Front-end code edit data
'''

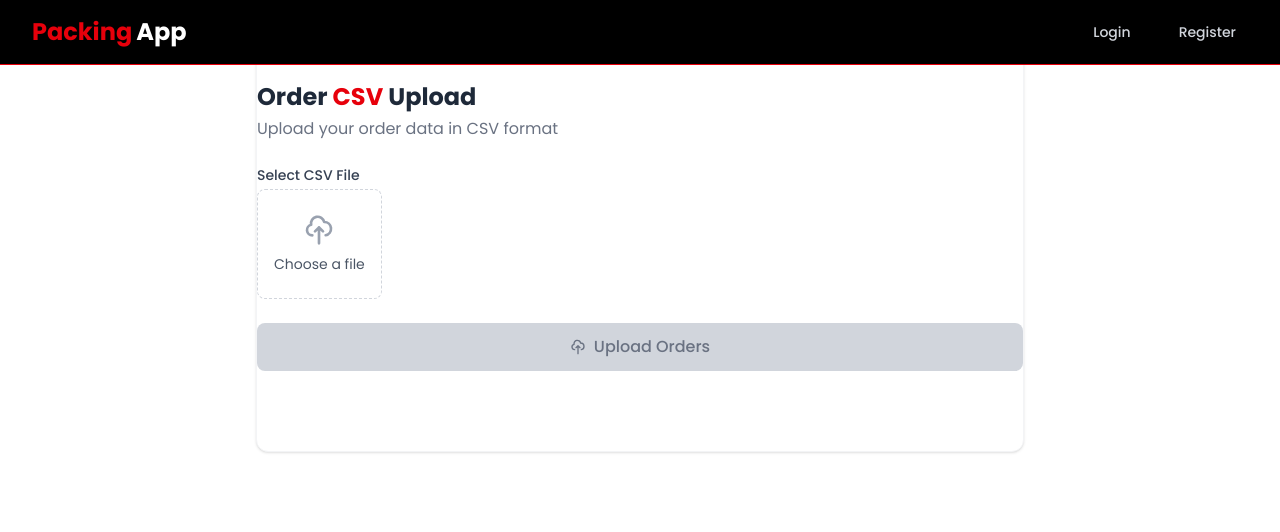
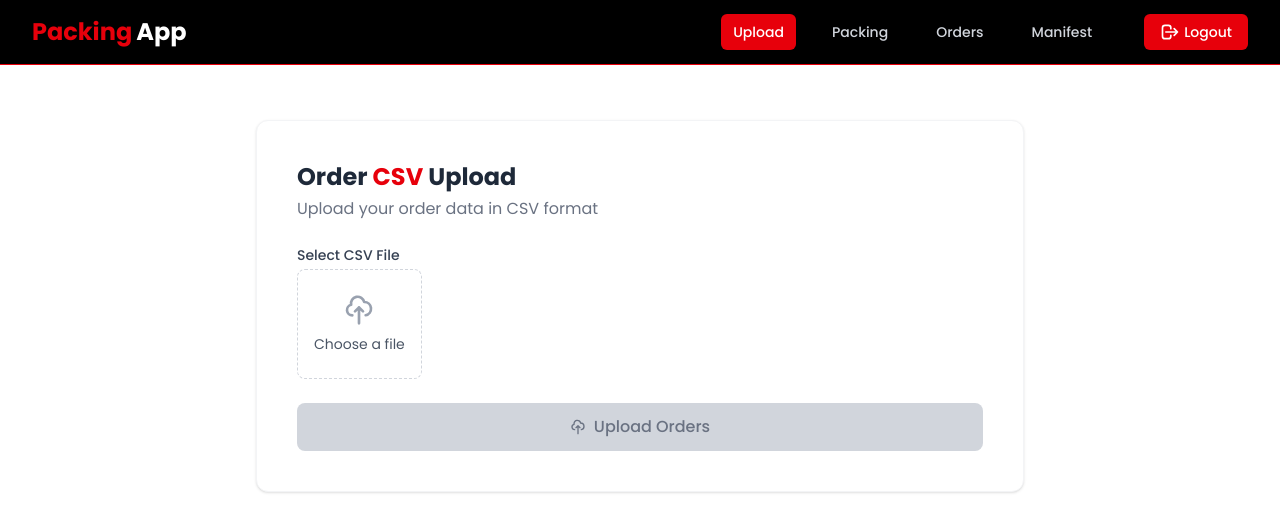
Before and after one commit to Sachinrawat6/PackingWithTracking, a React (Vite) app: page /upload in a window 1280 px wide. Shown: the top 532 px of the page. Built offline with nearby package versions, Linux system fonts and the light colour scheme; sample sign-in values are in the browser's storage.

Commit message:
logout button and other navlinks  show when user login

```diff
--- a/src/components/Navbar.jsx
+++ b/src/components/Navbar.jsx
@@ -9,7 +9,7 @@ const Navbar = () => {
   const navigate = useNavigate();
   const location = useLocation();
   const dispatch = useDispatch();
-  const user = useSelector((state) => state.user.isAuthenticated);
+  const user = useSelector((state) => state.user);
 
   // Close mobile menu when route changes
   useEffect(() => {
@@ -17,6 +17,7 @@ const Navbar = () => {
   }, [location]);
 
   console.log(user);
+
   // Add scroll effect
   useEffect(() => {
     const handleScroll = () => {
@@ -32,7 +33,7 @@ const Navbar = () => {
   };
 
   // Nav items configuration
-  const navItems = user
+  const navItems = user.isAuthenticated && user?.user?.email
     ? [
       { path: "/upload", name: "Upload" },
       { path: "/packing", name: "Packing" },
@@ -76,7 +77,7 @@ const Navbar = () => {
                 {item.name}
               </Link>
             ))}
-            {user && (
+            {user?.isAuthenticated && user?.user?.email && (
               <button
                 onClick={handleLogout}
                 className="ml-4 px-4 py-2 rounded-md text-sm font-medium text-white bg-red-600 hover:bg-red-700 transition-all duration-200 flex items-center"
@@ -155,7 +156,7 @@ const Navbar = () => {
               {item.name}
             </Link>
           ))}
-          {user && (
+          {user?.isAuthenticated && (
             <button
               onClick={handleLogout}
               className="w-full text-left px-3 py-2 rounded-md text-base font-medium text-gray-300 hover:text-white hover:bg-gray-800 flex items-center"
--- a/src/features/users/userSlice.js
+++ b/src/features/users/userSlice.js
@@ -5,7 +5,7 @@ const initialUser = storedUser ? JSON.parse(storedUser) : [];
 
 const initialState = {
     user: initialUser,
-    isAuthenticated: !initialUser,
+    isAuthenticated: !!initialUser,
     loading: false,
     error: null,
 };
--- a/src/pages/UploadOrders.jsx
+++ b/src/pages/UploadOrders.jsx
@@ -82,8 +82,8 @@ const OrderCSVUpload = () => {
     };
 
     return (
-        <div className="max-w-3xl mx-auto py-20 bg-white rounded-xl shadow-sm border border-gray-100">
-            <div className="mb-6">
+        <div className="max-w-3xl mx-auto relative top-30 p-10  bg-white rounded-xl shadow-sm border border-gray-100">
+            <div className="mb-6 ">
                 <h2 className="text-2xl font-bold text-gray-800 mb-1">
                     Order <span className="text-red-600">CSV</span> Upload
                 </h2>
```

'''
'''

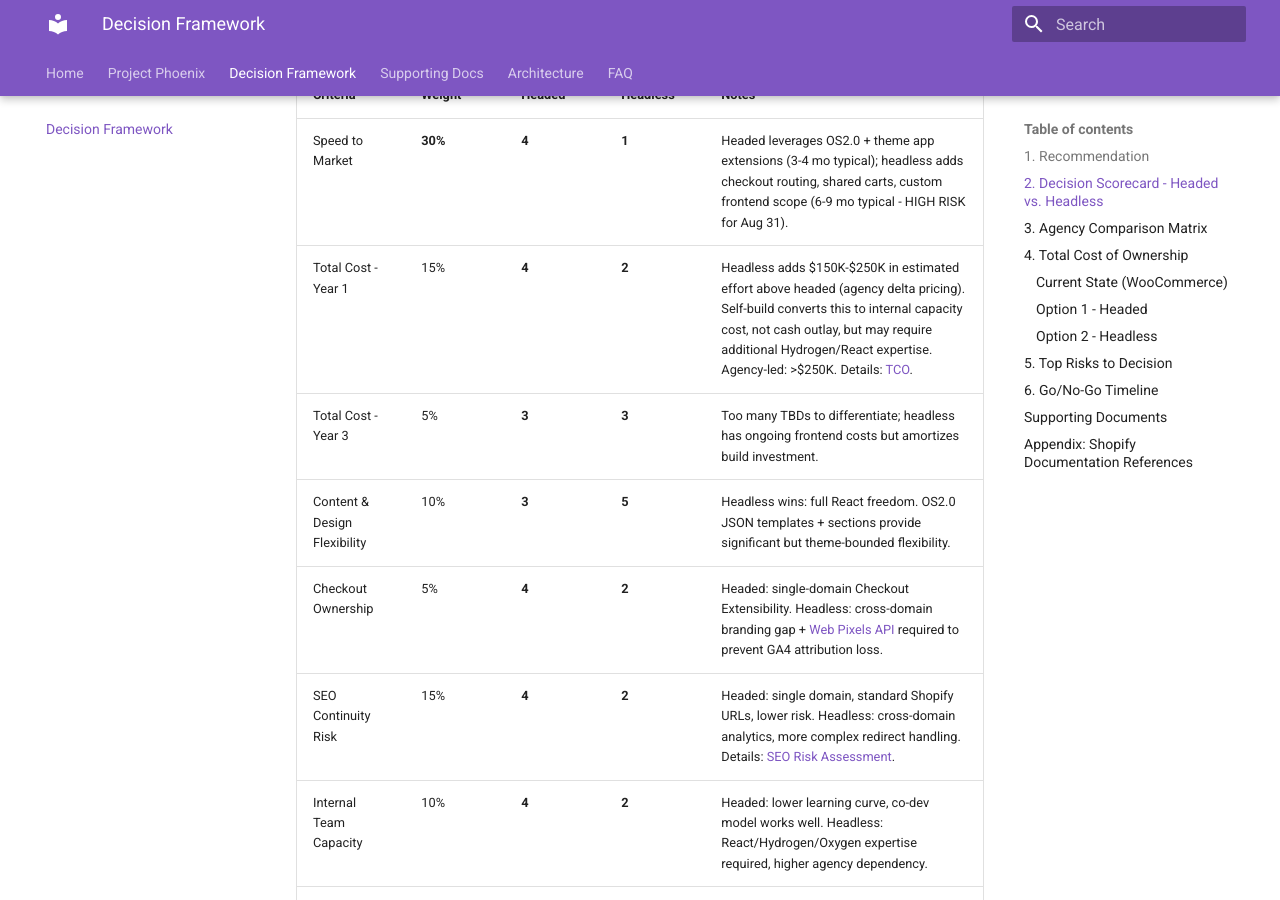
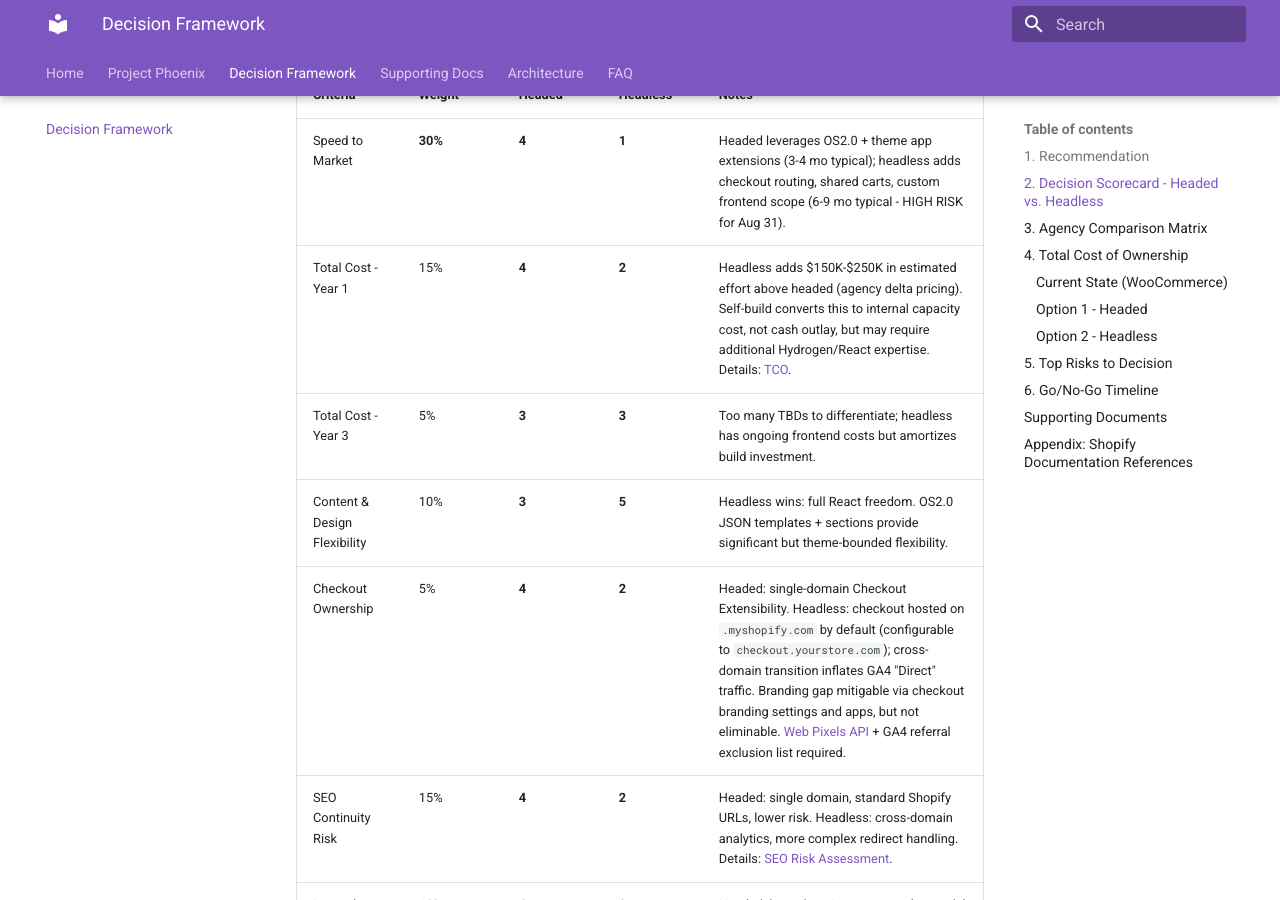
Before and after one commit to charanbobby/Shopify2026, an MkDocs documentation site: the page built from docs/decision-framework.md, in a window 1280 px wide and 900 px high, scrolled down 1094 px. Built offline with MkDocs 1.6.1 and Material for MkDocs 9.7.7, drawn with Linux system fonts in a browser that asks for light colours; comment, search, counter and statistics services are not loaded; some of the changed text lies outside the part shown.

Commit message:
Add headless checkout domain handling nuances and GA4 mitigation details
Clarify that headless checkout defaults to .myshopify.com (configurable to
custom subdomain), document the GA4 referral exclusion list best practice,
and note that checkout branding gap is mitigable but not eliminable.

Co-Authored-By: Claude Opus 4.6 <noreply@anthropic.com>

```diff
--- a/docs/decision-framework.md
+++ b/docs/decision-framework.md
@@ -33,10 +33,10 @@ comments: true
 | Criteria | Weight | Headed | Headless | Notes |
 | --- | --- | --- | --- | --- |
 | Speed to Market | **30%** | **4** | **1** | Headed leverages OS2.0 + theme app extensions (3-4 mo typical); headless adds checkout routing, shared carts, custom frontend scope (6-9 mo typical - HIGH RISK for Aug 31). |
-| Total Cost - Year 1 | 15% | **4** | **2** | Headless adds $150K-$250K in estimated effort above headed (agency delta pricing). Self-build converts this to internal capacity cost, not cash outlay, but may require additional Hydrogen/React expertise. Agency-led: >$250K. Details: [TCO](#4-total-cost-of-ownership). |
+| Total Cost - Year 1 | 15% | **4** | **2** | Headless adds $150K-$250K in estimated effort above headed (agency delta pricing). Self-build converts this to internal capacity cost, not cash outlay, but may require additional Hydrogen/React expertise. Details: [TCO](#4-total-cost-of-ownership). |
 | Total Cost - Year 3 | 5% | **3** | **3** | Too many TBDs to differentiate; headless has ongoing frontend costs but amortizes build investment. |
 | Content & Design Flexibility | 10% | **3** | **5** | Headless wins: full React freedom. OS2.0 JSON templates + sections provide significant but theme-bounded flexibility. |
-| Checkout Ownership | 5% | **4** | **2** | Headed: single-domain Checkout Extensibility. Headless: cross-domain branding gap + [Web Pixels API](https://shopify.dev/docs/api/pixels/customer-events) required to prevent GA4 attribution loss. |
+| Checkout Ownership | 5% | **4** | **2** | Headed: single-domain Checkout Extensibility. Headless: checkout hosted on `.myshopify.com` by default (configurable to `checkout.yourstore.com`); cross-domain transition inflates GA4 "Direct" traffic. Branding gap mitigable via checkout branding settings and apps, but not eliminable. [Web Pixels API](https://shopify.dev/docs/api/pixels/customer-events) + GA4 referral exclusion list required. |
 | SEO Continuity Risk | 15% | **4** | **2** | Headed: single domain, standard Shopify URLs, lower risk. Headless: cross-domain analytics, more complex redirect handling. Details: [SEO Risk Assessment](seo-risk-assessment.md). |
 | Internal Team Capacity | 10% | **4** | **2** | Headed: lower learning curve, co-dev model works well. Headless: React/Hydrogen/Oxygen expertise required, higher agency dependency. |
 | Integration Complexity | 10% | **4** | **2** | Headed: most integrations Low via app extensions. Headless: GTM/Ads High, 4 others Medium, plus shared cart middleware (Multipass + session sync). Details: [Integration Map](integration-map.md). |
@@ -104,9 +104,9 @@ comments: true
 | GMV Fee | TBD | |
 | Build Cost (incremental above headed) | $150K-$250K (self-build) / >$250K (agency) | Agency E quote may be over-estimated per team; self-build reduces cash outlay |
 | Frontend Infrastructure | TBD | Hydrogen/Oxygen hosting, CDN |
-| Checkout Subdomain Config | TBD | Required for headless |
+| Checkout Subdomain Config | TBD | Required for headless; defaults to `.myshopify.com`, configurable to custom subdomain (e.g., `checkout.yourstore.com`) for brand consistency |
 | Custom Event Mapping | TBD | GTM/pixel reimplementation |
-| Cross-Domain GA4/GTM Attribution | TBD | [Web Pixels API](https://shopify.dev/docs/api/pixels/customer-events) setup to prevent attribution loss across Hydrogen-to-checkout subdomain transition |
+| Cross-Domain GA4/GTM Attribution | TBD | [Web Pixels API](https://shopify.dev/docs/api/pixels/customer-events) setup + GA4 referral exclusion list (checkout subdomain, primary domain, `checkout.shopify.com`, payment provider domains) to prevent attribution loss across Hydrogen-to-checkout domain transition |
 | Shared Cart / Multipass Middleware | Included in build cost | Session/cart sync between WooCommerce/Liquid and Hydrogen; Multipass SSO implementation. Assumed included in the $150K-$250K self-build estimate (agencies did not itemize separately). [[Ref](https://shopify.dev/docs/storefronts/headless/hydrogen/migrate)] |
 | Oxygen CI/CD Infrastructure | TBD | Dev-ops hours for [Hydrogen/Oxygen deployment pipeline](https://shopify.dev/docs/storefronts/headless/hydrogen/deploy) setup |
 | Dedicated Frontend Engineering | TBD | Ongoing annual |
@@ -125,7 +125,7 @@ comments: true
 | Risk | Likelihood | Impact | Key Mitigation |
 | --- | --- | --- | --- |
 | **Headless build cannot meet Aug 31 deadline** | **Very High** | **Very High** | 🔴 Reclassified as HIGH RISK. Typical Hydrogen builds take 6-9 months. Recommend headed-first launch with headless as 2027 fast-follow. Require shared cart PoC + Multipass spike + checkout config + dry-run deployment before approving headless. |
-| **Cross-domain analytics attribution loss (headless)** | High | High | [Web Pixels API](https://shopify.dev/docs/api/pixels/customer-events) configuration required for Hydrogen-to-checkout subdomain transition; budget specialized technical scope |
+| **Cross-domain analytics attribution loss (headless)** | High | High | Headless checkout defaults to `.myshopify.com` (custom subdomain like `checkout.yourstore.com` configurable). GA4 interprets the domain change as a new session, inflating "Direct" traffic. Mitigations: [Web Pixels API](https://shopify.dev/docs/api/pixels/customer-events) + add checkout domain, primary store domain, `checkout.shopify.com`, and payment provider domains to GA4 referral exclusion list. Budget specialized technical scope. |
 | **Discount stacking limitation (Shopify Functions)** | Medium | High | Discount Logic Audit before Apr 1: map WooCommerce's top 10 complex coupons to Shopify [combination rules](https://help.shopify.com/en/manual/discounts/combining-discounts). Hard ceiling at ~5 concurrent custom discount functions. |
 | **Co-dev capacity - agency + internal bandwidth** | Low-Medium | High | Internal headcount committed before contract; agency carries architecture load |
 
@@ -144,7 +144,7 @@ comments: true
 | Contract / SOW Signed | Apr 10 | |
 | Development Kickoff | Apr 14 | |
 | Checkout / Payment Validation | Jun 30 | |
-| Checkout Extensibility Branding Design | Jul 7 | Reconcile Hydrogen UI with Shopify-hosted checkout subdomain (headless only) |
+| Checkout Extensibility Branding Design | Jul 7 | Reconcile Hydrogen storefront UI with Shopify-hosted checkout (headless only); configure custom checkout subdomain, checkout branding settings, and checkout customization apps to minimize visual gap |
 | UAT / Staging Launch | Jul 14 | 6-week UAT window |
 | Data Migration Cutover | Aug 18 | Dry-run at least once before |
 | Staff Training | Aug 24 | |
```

'''
'''

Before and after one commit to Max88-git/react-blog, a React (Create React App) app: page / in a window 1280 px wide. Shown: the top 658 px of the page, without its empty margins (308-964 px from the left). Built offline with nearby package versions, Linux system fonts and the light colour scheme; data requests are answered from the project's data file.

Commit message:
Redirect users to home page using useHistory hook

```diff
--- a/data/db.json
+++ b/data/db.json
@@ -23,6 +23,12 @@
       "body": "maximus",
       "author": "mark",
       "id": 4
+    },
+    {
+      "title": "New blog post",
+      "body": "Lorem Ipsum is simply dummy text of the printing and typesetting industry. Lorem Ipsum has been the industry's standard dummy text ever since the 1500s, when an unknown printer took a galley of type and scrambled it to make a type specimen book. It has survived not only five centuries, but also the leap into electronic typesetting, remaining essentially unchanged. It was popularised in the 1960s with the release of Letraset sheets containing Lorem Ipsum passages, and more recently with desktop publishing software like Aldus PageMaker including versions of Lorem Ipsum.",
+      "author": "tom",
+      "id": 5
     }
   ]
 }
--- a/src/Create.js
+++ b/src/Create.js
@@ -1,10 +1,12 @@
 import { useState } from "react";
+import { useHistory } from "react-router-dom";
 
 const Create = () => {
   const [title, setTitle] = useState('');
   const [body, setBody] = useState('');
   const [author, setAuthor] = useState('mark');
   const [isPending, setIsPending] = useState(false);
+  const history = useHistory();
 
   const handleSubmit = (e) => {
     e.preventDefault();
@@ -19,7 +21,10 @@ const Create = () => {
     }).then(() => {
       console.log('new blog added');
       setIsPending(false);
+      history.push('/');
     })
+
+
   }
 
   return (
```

'''

## YOUR GOAL
From the data above, copy each line that holds "Navbar".

## RESULT BELOW
--- a/src/components/Navbar.jsx
+++ b/src/components/Navbar.jsx
@@ -9,7 +9,7 @@ const Navbar = () => {
@@ -17,6 +17,7 @@ const Navbar = () => {
@@ -32,7 +33,7 @@ const Navbar = () => {
@@ -76,7 +77,7 @@ const Navbar = () => {
@@ -155,7 +156,7 @@ const Navbar = () => {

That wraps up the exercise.